5. Ask the child to rearrange the order of the colored cubes in the line. The child should move the blocks. Then ask the child, "How many?" If the child instantly identifies the number of items without counting the items again, ask, "How do you know?" Use the rubric to determine the child's level of understanding.
6. If the child is successful and has reached level 3 on each area assessed, then continue the assessment by providing the student with a new set of items (up to 10). Repeat the assessment and use the rubric to determine the child's level of understanding.
Summative Assessment Rubric: Summative Assessment Rubric.docx
You can print one rubric per student or print one and record the information in your gradebook, etc.
Accommodations & Recommendations
Accommodations:
The more counting experiences a child has, the fewer errors the child makes. Counting skills improve with frequent counting practice and repetition. Unison counting activities offers auditory repetition of the number word counting pattern.
If a child has not reached security in the number word sequence and/or onetoone correspondence, determine the number at which point the child is secure in counting to. (For example, the student counts, "one, two, three, four, five, six, seven, eight, nine, eleven, ten." The child appears to be stable with the counting order to nine.)
Practice counting activities to one number beyond the child"s point of difficulty. (If the child is stable counting to nine, then practice with counting activities to ten). Continue this practice and reassess periodically. If students are struggling with cardinality, follow the same guidelines and continue to work with small numbers and build to larger numbers.
Extensions:
 Children that have mastered 10 items can focus on groups up to 20.
 Give children tasks of counting objects in the classroom. See the attachment for ideas of items to count. You can modify the questions to fit your students needs and your classroom setting.
Extension Counting.docx

Suggested Technology: Computer for Presenter, Internet Connection, Microsoft Office
Special Materials Needed:
 number "labels" for students to wear in the Teaching Phase
 students
 a bag of colored cubes for EACH child
 a practice sheet for EACH child
 square sheets for children to share
 scissors
 glue
 crayons or coloring utensils & pencils or writing utensils
Further Recommendations:
 Use colored cubes, or some other type of math manipulative for the students to count during independent practice.
 Put the objects in bags prior to the independent practice. Plastic, "zipable" bags work well, or any other method you prefer.
 Create number labels prior to the lesson. You can create a "yarn necklace" by writing or printing the numbers 1, 2, & 3 on a sheet of paper and attaching yarn for easy number labels during the Teaching Phase.
Additional Information/Instructions
By Author/Submitter
The Mathematical Practice Standards aligned to this lesson include: MAFS.K12.MP.2. Make sense of problems and persevere in solving them. Students have to figure out how to correct the counting order when counting students in line. MAFS.K12.MP.6.1 Attend to precision. Students explain how they know using words, examples, and nonexamples. MAFS.K12.MP.7.1 Look for and make use of structure. Students learn the pattern of counting and apply their knowledge within the counting sequence.

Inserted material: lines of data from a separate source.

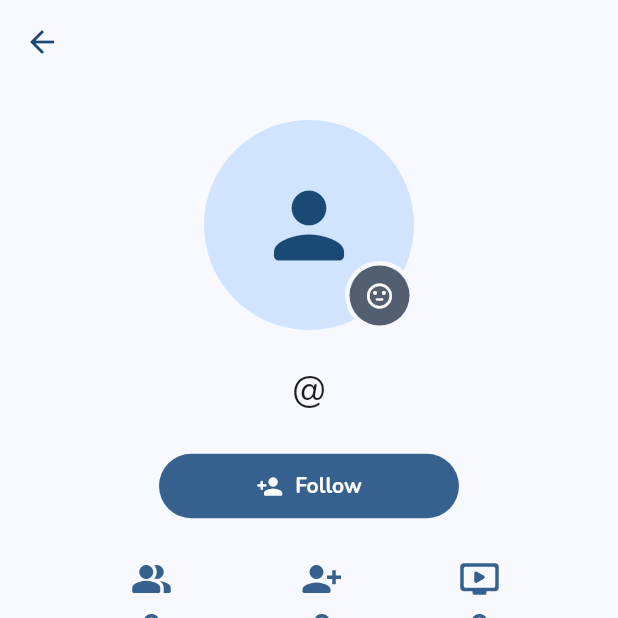
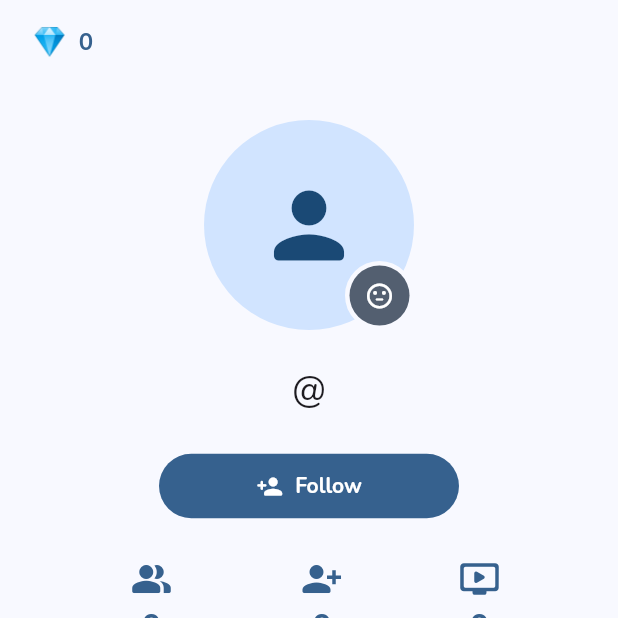
Before and after one commit to mahfuzmunna/dadadu_flutter, a Flutter app: the _ProfileContent screen opened directly with empty values, on a phone screen of 412 x 824 dp, the top half of it. Run offline on Flutter 3.47's test engine with Material 3 defaults, Android fonts, the phone set to English and light mode, and no system bars; our stand-ins replace bloc, cached_network_image, camera, dartz, equatable, flutter_bloc and 11 more; missing offline and left inert: cached_video_player_plus, image_editor_plus, minio, video_thumbnail, video_trimmer; accounts and stored records are empty; statements that could not run were skipped.

Commit message:
Refactor: Display user post count as diamonds in ProfilePage app bar
A new widget, `_buildDiamondCounter`, has been added to the `ProfilePage` to display the user's post count as a diamond icon followed by the count.

This diamond counter is now shown in the leading position of the `AppBar`.

The `leadingWidth` of the `AppBar` has been adjusted to accommodate this new widget.

```diff
--- a/lib/features/profile/presentation/pages/profile_page.dart
+++ b/lib/features/profile/presentation/pages/profile_page.dart
@@ -104,6 +104,8 @@ class _ProfileContentState extends State<_ProfileContent> {
   Widget build(BuildContext context) {
     return Scaffold(
       appBar: AppBar(
+        leading: _buildDiamondCounter(context, widget.user),
+        leadingWidth: 84,
         title: Text(widget.isMyProfile
             ? 'My Profile'
             : (widget.user.fullName ?? 'Profile')),
@@ -150,6 +152,34 @@ class _ProfileContentState extends State<_ProfileContent> {
 
             // --- Uploaded Videos ---
             _buildVideosGrid(widget.isMyProfile),
+          ],
+        ),
+      ),
+    );
+  }
+
+  // ✅ NEW WIDGET: Builds the diamond counter.
+  Widget _buildDiamondCounter(BuildContext context, UserEntity user) {
+    final theme = Theme.of(context);
+    // Add a 'diamonds' field to your UserEntity, e.g., final int diamonds;
+    final int diamondCount = user.postCount ?? 0;
+
+    return Center(
+      child: Padding(
+        padding: const EdgeInsets.symmetric(horizontal: 8.0, vertical: 6.0),
+        child: Row(
+          mainAxisSize: MainAxisSize.min,
+          children: [
+            // You can use an emoji or a custom asset image
+            const Text('💎', style: TextStyle(fontSize: 18)),
+            const SizedBox(width: 8),
+            Text(
+              diamondCount.toString(),
+              style: theme.textTheme.titleMedium?.copyWith(
+                fontWeight: FontWeight.bold,
+                color: theme.colorScheme.primary,
+              ),
+            ),
           ],
         ),
       ),
```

Source and Access Information
Contributed by:
Tracey Mitchell
Name of Author/Source: Tracey Mitchell
District/Organization of Contributor(s): Volusia
Is this Resource freely Available? Yes
Access Privileges: Public
* Please note that examples of resources are not intended as complete curriculum.